No, it is not. Transitive closure is the closure of composition on binary relations; composition can be expressed as a rename (to make join operate on the right attributes), followed by a join, followed by a project to remove the common attributes.
So composition can be expressed in terms of join, but (as Erwin Smout says) its transitive closure can not, and join (or composition) cannot be expressed in terms of transitive closure, either.
Imprecisely, Join is a bit like relational composition. Transitive closure is relational composition repeated 0 or more times.
Transitive closure of relations wasn't even part of Codd's algebra, while join indeed was, eurhm, sort of.
Transitive closure necessarily involves recursion, which takes its logical equivalent outside the realm of first-order predicate logic. That's why Codd's algebra was eventually demonstrated "expressively incomplete", why recursive querying was added so belatedly in the SQL standard, and why many courses even to this very day completely overlook the issue.

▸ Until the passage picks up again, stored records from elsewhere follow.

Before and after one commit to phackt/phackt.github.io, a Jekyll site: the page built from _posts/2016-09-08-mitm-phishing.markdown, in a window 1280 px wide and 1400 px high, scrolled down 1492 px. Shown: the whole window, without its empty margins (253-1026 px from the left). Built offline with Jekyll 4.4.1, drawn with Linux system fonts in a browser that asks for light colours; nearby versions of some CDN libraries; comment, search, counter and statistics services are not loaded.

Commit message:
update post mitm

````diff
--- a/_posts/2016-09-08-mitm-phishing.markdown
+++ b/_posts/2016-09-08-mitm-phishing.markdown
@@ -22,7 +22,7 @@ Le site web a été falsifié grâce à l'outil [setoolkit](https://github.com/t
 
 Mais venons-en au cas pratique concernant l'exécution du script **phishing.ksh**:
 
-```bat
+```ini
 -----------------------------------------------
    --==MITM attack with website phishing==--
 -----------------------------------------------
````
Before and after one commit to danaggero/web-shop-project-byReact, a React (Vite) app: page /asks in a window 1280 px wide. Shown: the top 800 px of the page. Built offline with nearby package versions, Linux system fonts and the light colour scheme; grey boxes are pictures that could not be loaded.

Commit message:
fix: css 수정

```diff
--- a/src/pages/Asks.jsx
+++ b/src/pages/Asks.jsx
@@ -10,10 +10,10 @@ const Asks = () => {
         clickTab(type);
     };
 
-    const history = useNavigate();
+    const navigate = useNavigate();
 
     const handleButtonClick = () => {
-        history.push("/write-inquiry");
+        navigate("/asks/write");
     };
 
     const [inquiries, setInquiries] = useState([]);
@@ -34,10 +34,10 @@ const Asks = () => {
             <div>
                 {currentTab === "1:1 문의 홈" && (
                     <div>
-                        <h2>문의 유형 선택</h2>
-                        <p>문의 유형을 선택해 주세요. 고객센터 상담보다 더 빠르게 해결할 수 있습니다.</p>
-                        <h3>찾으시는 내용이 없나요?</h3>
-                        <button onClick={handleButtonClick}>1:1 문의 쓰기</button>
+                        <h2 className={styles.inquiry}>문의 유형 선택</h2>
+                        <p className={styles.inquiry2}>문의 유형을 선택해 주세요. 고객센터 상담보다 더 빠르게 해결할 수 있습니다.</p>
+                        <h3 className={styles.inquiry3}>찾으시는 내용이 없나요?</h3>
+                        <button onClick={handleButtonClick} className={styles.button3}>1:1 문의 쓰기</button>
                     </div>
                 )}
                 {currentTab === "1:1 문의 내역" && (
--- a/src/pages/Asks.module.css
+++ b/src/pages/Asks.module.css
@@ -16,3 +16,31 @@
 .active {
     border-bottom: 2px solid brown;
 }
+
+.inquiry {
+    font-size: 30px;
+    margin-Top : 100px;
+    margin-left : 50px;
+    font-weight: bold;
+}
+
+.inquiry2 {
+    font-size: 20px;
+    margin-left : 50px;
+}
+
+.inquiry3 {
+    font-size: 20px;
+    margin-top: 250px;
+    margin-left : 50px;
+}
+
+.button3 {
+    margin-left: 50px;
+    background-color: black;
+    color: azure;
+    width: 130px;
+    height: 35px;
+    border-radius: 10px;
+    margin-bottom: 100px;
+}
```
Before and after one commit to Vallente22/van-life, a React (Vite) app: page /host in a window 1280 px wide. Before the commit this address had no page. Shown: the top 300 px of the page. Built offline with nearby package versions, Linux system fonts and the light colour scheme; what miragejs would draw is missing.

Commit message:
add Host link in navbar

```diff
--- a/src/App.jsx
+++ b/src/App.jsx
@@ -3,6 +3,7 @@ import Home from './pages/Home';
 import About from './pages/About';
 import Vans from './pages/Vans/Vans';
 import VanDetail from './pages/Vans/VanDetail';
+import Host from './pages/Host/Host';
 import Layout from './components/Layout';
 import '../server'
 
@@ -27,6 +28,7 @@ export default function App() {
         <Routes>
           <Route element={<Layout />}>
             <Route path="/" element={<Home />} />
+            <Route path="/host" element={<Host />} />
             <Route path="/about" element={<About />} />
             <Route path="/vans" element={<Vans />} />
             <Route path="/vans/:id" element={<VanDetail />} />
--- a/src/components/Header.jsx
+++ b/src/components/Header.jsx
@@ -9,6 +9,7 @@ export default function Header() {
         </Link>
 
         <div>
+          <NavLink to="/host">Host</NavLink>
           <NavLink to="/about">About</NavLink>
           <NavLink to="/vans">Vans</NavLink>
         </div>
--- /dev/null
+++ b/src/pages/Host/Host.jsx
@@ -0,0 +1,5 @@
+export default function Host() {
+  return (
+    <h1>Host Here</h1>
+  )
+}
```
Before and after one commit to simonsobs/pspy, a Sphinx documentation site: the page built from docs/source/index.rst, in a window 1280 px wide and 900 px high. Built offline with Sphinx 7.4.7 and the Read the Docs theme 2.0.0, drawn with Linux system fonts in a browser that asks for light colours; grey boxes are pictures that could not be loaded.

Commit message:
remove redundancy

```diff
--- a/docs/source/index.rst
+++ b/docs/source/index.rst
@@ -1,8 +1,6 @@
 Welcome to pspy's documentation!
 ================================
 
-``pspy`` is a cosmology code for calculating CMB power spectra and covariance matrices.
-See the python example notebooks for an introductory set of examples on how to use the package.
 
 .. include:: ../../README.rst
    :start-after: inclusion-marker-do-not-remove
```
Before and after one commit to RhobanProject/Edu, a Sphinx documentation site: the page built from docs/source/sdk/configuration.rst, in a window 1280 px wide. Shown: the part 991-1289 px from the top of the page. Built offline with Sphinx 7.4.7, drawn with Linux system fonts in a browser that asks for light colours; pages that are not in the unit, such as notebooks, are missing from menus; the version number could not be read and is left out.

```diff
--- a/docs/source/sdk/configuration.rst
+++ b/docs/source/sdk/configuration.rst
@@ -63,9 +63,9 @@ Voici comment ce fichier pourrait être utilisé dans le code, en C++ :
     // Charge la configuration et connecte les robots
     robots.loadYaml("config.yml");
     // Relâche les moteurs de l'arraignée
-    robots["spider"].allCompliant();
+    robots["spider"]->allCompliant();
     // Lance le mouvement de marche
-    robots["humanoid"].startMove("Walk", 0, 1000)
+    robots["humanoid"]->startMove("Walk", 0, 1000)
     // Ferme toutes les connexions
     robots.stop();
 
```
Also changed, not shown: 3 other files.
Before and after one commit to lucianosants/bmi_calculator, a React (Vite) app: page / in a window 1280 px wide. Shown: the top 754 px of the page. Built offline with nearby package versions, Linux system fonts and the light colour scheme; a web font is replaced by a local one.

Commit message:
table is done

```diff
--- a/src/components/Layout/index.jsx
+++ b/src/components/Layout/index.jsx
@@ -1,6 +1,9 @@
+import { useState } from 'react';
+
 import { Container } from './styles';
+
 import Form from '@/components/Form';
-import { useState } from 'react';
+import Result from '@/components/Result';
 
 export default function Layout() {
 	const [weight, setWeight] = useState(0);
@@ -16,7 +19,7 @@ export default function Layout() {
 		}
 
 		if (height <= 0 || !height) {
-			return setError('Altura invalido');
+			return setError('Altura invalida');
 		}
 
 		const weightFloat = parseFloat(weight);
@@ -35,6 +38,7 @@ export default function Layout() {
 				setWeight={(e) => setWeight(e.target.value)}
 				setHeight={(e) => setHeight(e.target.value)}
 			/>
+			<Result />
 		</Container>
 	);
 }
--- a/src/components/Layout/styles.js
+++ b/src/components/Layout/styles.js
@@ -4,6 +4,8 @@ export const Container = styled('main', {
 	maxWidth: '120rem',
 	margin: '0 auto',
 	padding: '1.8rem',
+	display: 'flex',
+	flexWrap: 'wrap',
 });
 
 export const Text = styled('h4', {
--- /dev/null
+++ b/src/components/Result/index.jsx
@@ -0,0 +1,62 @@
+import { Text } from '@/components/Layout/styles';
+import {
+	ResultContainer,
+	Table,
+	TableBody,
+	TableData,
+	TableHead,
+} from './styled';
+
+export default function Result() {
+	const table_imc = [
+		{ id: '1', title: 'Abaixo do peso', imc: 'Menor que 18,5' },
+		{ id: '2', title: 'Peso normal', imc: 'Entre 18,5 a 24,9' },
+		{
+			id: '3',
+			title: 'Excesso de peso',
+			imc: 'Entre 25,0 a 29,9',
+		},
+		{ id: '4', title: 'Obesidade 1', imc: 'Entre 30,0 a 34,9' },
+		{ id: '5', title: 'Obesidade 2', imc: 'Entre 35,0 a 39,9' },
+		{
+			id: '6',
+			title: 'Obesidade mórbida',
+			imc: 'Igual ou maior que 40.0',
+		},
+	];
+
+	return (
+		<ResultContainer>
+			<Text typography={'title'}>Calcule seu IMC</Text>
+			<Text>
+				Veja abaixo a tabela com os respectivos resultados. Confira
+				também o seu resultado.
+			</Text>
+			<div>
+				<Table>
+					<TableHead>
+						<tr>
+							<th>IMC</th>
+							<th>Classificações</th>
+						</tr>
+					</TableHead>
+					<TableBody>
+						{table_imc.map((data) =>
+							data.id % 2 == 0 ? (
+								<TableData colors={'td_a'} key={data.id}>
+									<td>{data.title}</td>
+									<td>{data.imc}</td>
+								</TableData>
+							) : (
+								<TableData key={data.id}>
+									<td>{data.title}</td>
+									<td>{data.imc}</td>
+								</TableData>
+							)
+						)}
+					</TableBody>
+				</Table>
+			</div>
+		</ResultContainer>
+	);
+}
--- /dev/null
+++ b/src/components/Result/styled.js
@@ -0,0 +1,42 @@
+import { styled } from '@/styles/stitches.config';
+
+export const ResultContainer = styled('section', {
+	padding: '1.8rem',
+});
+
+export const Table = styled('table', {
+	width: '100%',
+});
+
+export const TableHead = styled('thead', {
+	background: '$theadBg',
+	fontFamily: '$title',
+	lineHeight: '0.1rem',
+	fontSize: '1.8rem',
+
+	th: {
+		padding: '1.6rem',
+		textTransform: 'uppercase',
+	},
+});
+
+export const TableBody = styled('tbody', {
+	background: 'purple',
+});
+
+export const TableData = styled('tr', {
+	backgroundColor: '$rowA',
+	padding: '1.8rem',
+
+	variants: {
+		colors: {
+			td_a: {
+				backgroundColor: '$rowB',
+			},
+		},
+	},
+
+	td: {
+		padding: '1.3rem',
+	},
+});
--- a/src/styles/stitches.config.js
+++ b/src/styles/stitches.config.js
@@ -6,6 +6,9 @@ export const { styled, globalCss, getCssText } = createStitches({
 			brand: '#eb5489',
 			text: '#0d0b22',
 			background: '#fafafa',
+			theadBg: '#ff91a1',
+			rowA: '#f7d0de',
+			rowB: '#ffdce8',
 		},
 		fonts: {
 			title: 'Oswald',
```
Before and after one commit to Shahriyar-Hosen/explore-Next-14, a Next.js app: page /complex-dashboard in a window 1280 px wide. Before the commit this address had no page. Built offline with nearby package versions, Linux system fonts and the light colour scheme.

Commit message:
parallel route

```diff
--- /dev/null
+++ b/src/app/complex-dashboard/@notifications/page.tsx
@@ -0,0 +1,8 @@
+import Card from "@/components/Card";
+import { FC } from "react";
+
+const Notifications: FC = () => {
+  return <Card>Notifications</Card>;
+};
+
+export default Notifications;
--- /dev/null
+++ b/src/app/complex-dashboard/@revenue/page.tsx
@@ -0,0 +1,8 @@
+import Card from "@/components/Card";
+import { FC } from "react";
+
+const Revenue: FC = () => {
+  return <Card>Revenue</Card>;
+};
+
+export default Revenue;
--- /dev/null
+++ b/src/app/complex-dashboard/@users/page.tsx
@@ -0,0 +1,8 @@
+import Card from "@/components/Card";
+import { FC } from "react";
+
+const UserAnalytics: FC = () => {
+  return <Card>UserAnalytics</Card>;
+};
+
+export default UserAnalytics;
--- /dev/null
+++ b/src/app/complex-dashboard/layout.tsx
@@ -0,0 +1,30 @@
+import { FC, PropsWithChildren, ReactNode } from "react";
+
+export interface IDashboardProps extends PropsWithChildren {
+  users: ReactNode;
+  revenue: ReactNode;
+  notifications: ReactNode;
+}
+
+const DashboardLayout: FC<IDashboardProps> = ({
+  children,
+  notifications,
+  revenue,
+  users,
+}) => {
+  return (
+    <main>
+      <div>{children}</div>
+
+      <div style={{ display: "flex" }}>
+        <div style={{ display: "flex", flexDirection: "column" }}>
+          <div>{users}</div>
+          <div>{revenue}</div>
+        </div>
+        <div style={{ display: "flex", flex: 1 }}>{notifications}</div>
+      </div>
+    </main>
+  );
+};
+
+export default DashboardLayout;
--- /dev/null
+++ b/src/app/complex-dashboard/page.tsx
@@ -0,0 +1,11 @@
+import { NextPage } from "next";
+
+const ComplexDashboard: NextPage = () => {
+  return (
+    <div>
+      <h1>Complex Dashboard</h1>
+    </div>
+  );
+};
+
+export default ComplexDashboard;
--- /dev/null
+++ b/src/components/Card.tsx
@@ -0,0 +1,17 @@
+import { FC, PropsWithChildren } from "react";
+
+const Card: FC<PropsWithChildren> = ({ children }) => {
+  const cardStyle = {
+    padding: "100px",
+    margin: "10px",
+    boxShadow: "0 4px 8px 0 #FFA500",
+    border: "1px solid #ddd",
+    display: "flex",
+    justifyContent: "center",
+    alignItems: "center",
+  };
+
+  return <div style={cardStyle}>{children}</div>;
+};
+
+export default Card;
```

Join has none of that. Plus, transitive closure, eurhm, well, all versions I am personally aware of, operates on one single relation specifically. Join is not so constrained. Hence, there are joins that are not expressible as transitive closures, and join cannot possibly be a "special case" of TC.